REQUIREMENT
Count how many lines in the data hold "result". Only the number.

Web interface edit records
──────────
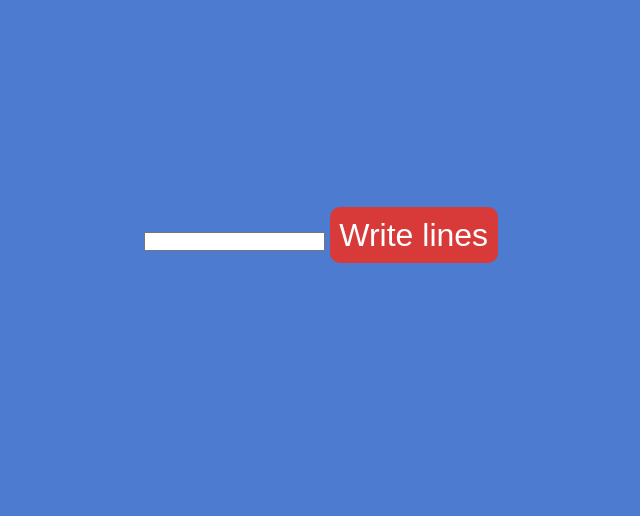
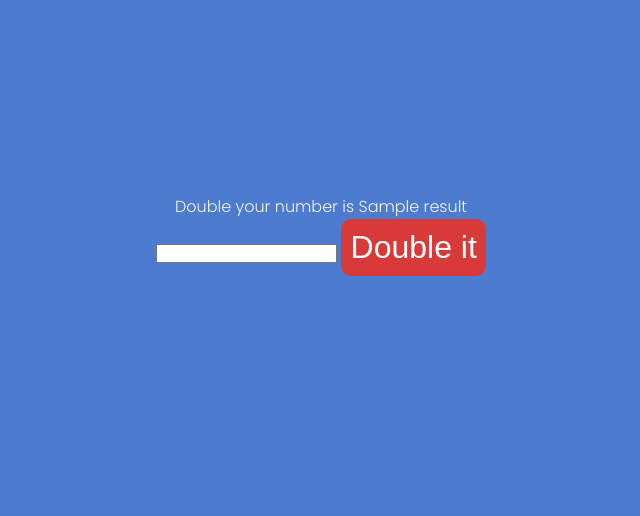
Before and after one commit to AlexWardill/PDF-Splitter-Old, a Flask app: template templates/split.html in a window 1280 px wide. Shown: the part 165-681 px from the top of the page, without its empty margins (319-959 px from the left). Run offline with Flask 2, Linux system fonts and the light colour scheme; the template is opened without the code that fills it: most values are stand-ins (such as "Sample title", 1, 10 or a date in 2020).

Commit message:
working doubling function from external module. doesn't reset page on load...

```diff
--- /dev/null
+++ b/adder.py
@@ -0,0 +1,2 @@
+def double(num):
+    return 2*num
--- a/main.py
+++ b/main.py
@@ -1,20 +1,32 @@
-from flask import Flask, render_template
-from simple import write_n_lines
+from flask import Flask, render_template, request, session
+# from simple import write_n_lines
+from adder import double
 
 app = Flask(__name__)
+app.config["SECRET_KEY"] = "mvgtwiey4528wivndt6r89wjsnzgsoru56"
 
 @app.route("/", methods=["GET", "POST"])
-def index():
-    return render_template('base.html')
+def home():
+    if "input" not in session:
+        session["input"] = []
 
-@app.route("/split")
-def split():
-    return render_template('split.html')
+    errors = ""
+
+    if request.method == "POST":
+        number = None
+        try:
+            session["input"].append(int(request.form["number"]))
+            session.modified = True
+        except:
+            errors += f"!{number} is not a number."
+        if request.form.getlist("action")[0] == "Double it":
+            result = double(session["input"][0])
+            session["input"].clear()
+            session.modified = True
+            return render_template('split.html', errors=errors, result=result)
+    return render_template('split.html', errors=errors, result=None)
+
 
 @app.route("/about")
 def about():
     return render_template('about.html')
-
-@app.route("/write-lines")
-def writeLines():
-    return
--- a/templates/base.html
+++ b/templates/base.html
@@ -10,7 +10,7 @@
 <body>
     <nav>
         <li class="nav-item">
-            <a href="split">Split</a>
+            <a href="/">Split</a>
         </li>
         <li class="nav-item">
             <a href="about">About</a>
--- a/templates/split.html
+++ b/templates/split.html
@@ -1,8 +1,12 @@
 {% extends "base.html" %}
 
 {%  block content %}
+<p>{{ errors }}</p>
+{% if result!=None %}
+    <p>Double your number is {{ result }}</p>
+{% endif %}
 <form method="post" action=".">
-    <input type="number">
-    <input type="submit" class="btn" value="Write lines">
+    <input type="number" name="number">
+    <input type="submit" class="btn" name="action" value="Double it">
 </form>
 {% endblock %}
```
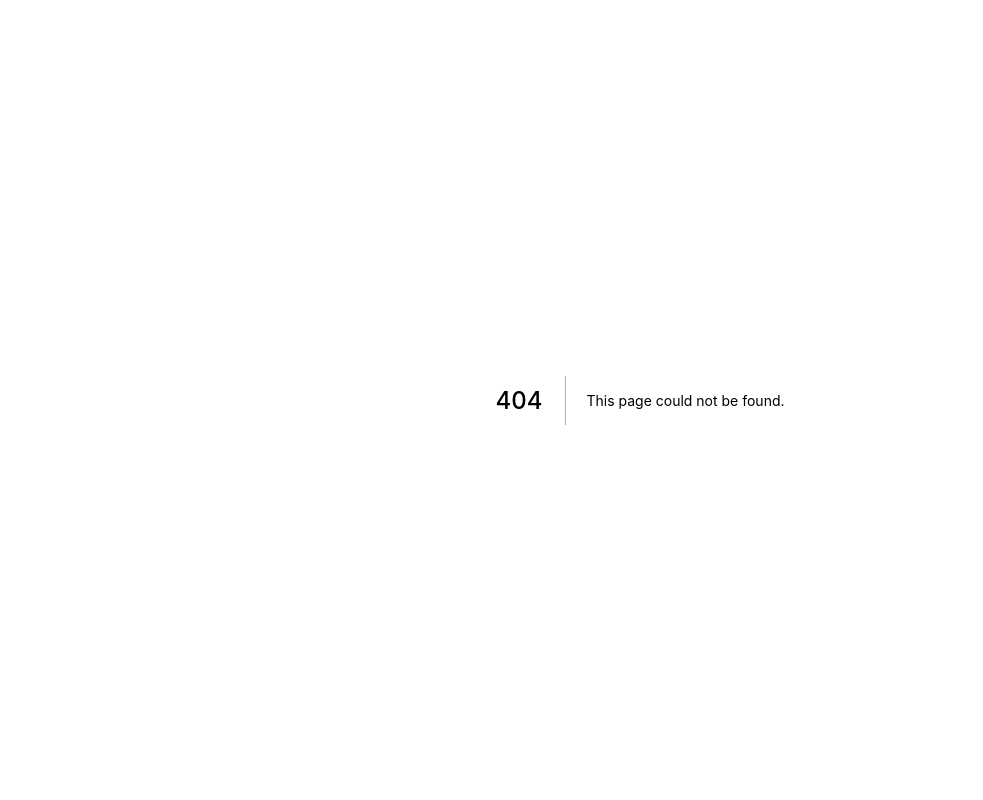
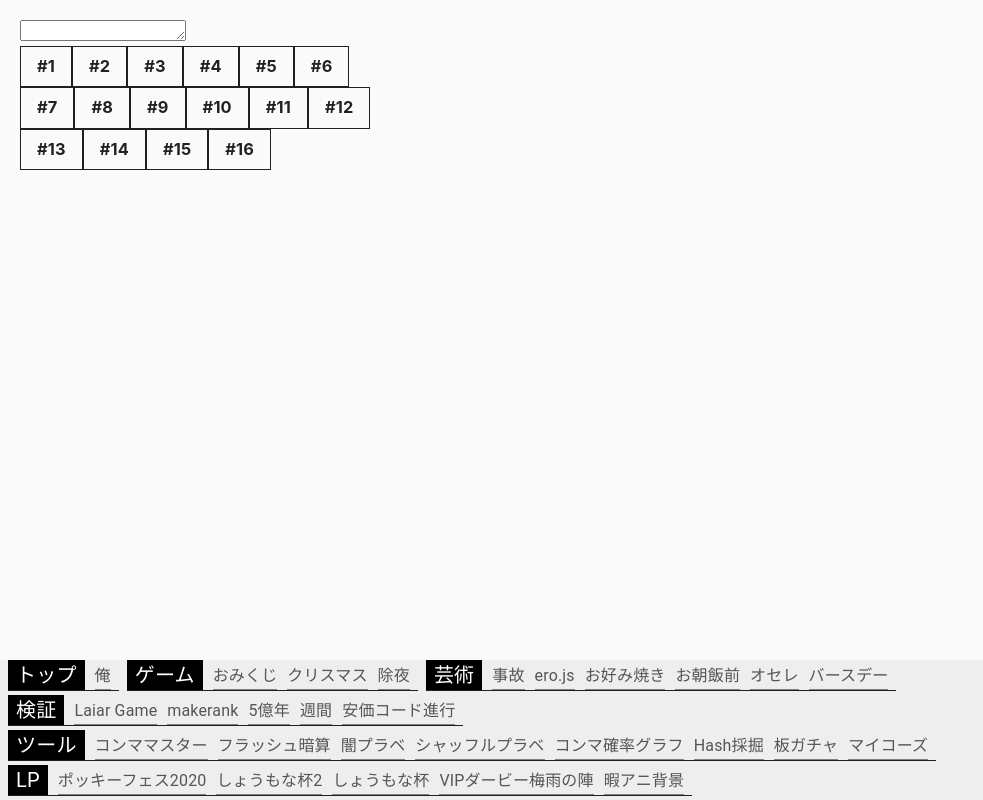
Before and after one commit to vipzero/hello, a Next.js app: page /tool/splatoon-shuffle8 in a window 1280 px wide. Before the commit this address had no page. Shown: the whole page, without its empty margins (0-983 px from the left). Built offline with nearby package versions, Linux system fonts and the light colour scheme; a web font is replaced by a local one.

Commit message:
add shuffler

```diff
--- a/src/components/menuGroups.ts
+++ b/src/components/menuGroups.ts
@@ -40,6 +40,7 @@ const menuGroups: MenuGroup[] = [
 			{ path: '/tool/mili', name: 'コンママスター' },
 			{ path: '/tool/flushese', name: 'フラッシュ暗算' },
 			{ path: '/tool/yamipurabe', name: '闇プラベ' },
+			{ path: '/tool/splatoon-shuffle8', name: 'シャッフルプラベ' },
 			{ path: '/tool/probability', name: 'コンマ確率グラフ' },
 			{ path: '/tool/dighash', name: 'Hash採掘' },
 			{ path: '/tool/bbsgacha', name: '板ガチャ' },
--- /dev/null
+++ b/src/pages/tool/splatoon-shuffle8.tsx
@@ -0,0 +1,60 @@
+import { TextareaAutosize, TextField } from '@material-ui/core'
+import { range, shuffle } from 'lodash'
+import { useMemo, useState } from 'react'
+import styled from 'styled-components'
+import Layout from '../../components/Layout'
+
+const Wrap = styled.div`
+	width: 400px;
+	padding: 20px;
+	p {
+		margin: 0;
+	}
+	.box {
+		border: solid 1px;
+		padding: 0.5rem 1rem;
+		p {
+			&:nth-child(4n),
+			&:nth-child(4n + 1) {
+				background: #c7c7c7;
+			}
+		}
+	}
+`
+
+function YamiPrabe() {
+	const [text, setText] = useState<string>('')
+	const items = text.trim().split('\n')
+	const shuffles = useMemo(() => {
+		return range(16).map(() => shuffle([...items]))
+	}, [items])
+
+	return (
+		<Layout title="シャッフルプラベ">
+			<Wrap>
+				<TextareaAutosize
+					maxRows={8}
+					onChange={(e) => setText(e.target.value)}
+				/>
+				<div>
+					{items.map((item) => (
+						<p key={item}>{item}</p>
+					))}
+				</div>
+
+				<div style={{ display: 'flex', flexWrap: 'wrap' }}>
+					{shuffles.map((items, i) => (
+						<div key={i} className="box">
+							<h3 style={{ margin: 0 }}>#{i + 1}</h3>
+							{items.map((item) => (
+								<p key={item}>{item}</p>
+							))}
+						</div>
+					))}
+				</div>
+			</Wrap>
+		</Layout>
+	)
+}
+
+export default YamiPrabe
```
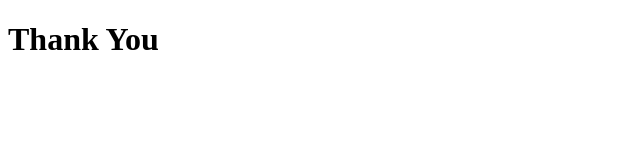
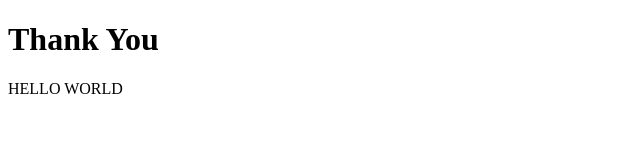
Before and after one commit to muneer178/unique, a plain HTML site: page index.html in a window 1280 px wide. Shown: the whole page, without its empty margins (0-640 px from the left). Drawn offline with Linux system fonts and the light colour scheme.

Commit message:
new message2

```diff
--- a/index.html
+++ b/index.html
@@ -14,6 +14,7 @@
     </head>
     <body>
         <h1>Thank You</h1>
+        <P>HELLO WORLD</P>
 
     </body>
     </html>
```
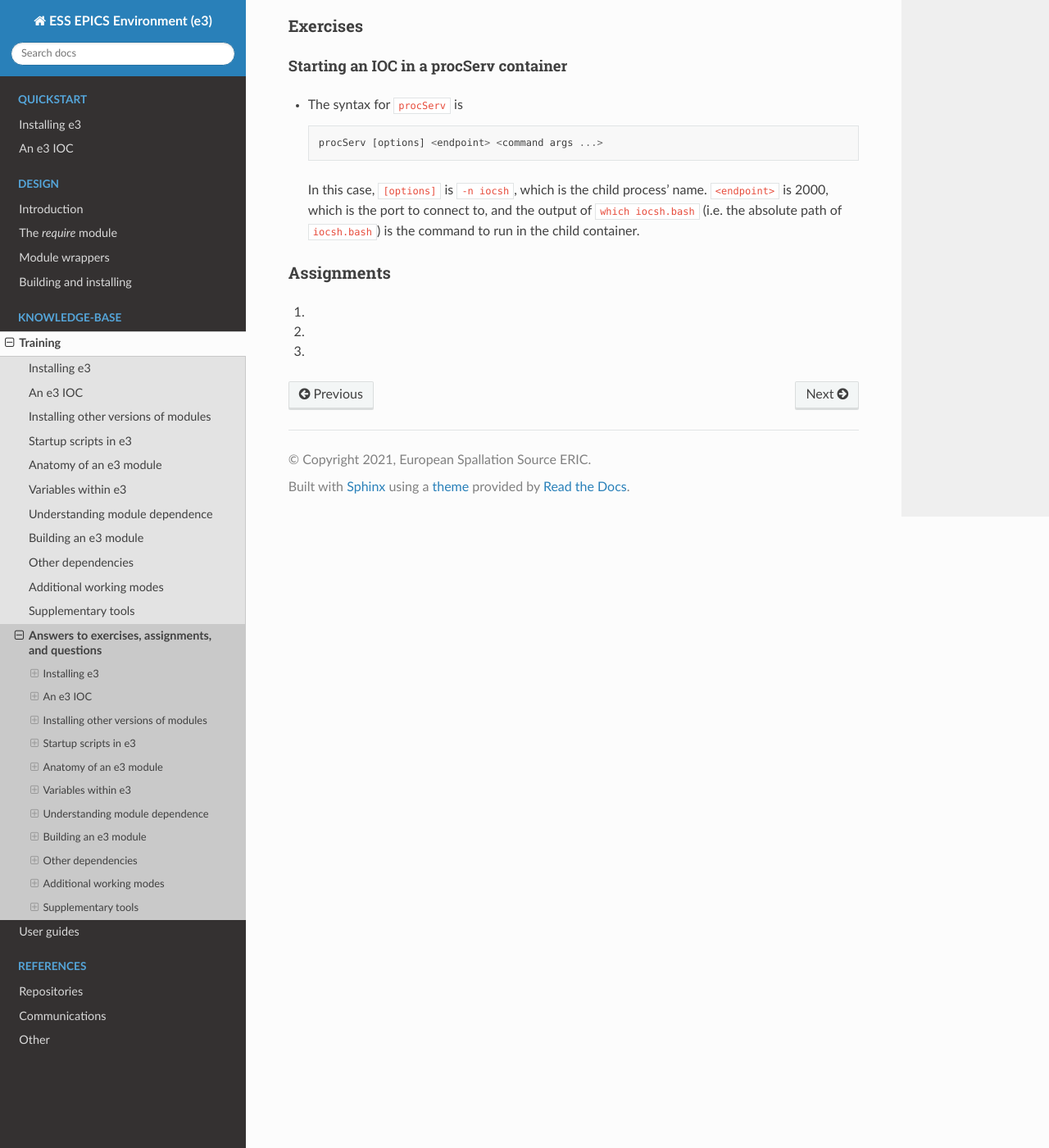
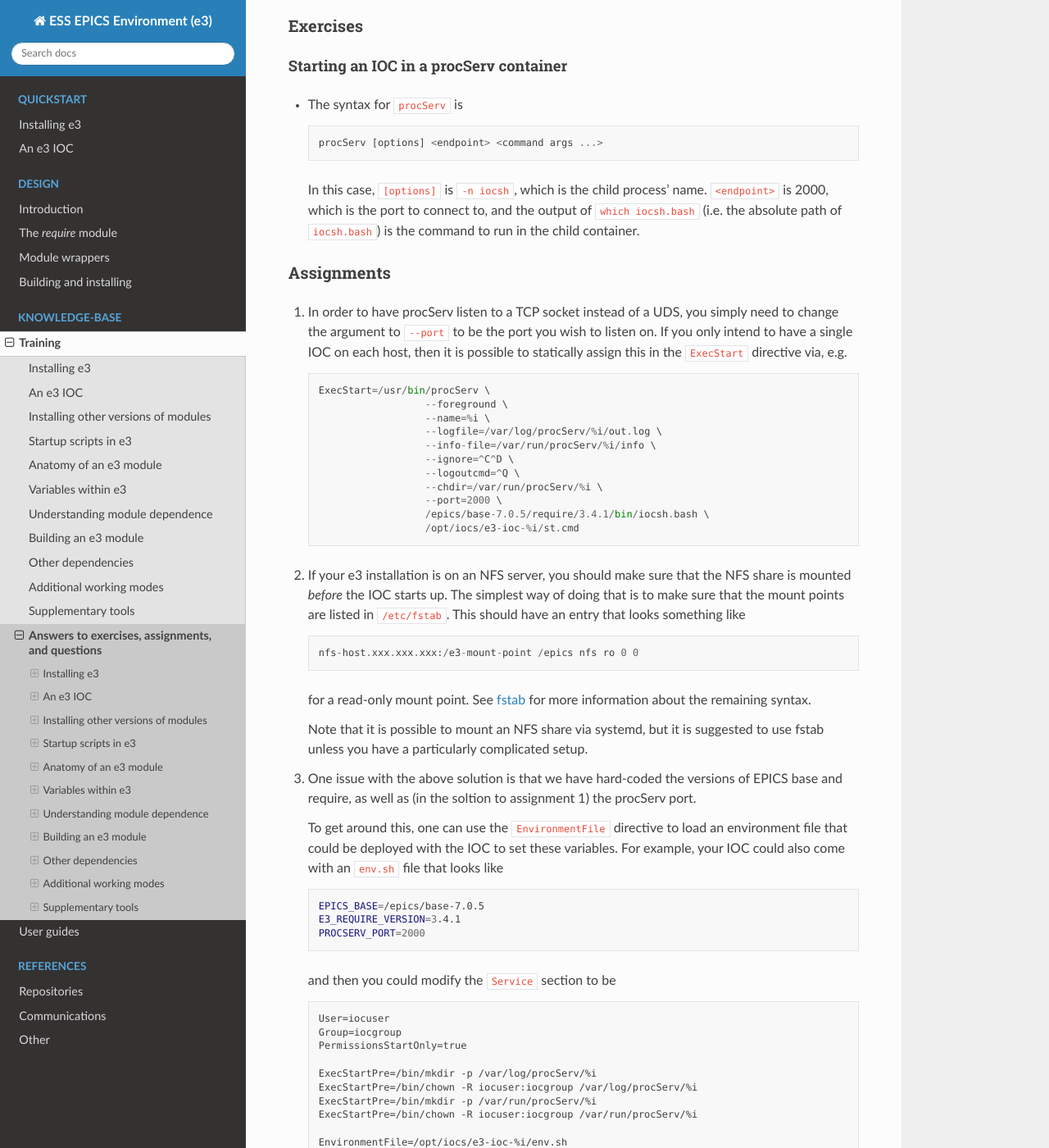
Before and after one commit to ttkorhonen/e3pages, a Sphinx documentation site: the page built from docs/kb/training/workbook/99_exercise_answers.md, in a window 1280 px wide and 1400 px high, scrolled down 19340 px. Shown: the whole window at 82% size. Built offline with Sphinx 7.4.7 and the Read the Docs theme 2.0.0, drawn with Linux system fonts in a browser that asks for light colours; some of the changed text lies outside the part shown.

Commit message:
Added solutions to exercises in ch11

````diff
--- a/docs/kb/training/workbook/99_exercise_answers.md
+++ b/docs/kb/training/workbook/99_exercise_answers.md
@@ -890,6 +890,56 @@ then you can modify a single file in order to update the dependency versions of
   In this case, `[options]` is `-n iocsh`, which is the child process' name. `<endpoint>` is 2000, which is the port to connect to, and the output of `which iocsh.bash` (i.e. the absolute path of `iocsh.bash`) is the command to run in the child container.
 
 ### Assignments
-1.
-2.
-3.
+1. In order to have procServ listen to a TCP socket instead of a UDS, you simply need to change the argument to `--port` to be the port you wish to listen on. If you only intend to have a single IOC on each host, then it is possible to statically assign this in the `ExecStart` directive via, e.g.
+   ```
+   ExecStart=/usr/bin/procServ \
+                     --foreground \
+                     --name=%i \
+                     --logfile=/var/log/procServ/%i/out.log \
+                     --info-file=/var/run/procServ/%i/info \
+                     --ignore=^C^D \
+                     --logoutcmd=^Q \
+                     --chdir=/var/run/procServ/%i \
+                     --port=2000 \
+                     /epics/base-7.0.5/require/3.4.1/bin/iocsh.bash \
+                     /opt/iocs/e3-ioc-%i/st.cmd
+   ```
+2. If your e3 installation is on an NFS server, you should make sure that the NFS share is mounted _before_ the IOC starts up. The simplest way of doing that is to make sure that the mount points are listed in `/etc/fstab`. This should have an entry that looks something like
+   ```
+   nfs-host.xxx.xxx.xxx:/e3-mount-point /epics nfs ro 0 0
+   ```
+   for a read-only mount point. See [fstab](https://man7.org/linux/man-pages/man5/fstab.5.html) for more information about the remaining syntax.
+
+   Note that it is possible to mount an NFS share via systemd, but it is suggested to use fstab unless you have a particularly complicated setup.
+3. One issue with the above solution is that we have hard-coded the versions of EPICS base and require, as well as (in the soltion to assignment 1) the procServ port.
+
+   To get around this, one can use the `EnvironmentFile` directive to load an environment file that could be deployed with the IOC to set these variables. For example, your IOC could also come with an `env.sh` file that looks like
+   ```sh
+   EPICS_BASE=/epics/base-7.0.5
+   E3_REQUIRE_VERSION=3.4.1
+   PROCSERV_PORT=2000
+   ```
+   and then you could modify the `Service` section to be
+   ```
+   User=iocuser
+   Group=iocgroup
+   PermissionsStartOnly=true
+
+   ExecStartPre=/bin/mkdir -p /var/log/procServ/%i
+   ExecStartPre=/bin/chown -R iocuser:iocgroup /var/log/procServ/%i
+   ExecStartPre=/bin/mkdir -p /var/run/procServ/%i
+   ExecStartPre=/bin/chown -R iocuser:iocgroup /var/run/procServ/%i
+
+   EnvironmentFile=/opt/iocs/e3-ioc-%i/env.sh
+   ExecStart=/usr/bin/procServ \
+                        --foreground \
+                        --name=%i \
+                        --logfile=/var/log/procServ/%i/out.log \
+                        --info-file=/var/run/procServ/%i/info \
+                        --ignore=^C^D \
+                        --logoutcmd=^Q \
+                        --chdir=/var/run/procServ/%i \
+                        --port=${PROCSERV_PORT} \
+                        ${EPICS_BASE}/require/${E3_REQUIRE_VERSION}/bin/iocsh.bash \
+                        /opt/iocs/e3-ioc-%i/st.cmd
+   ```
````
──────────
WRITTEN RESPONSE
5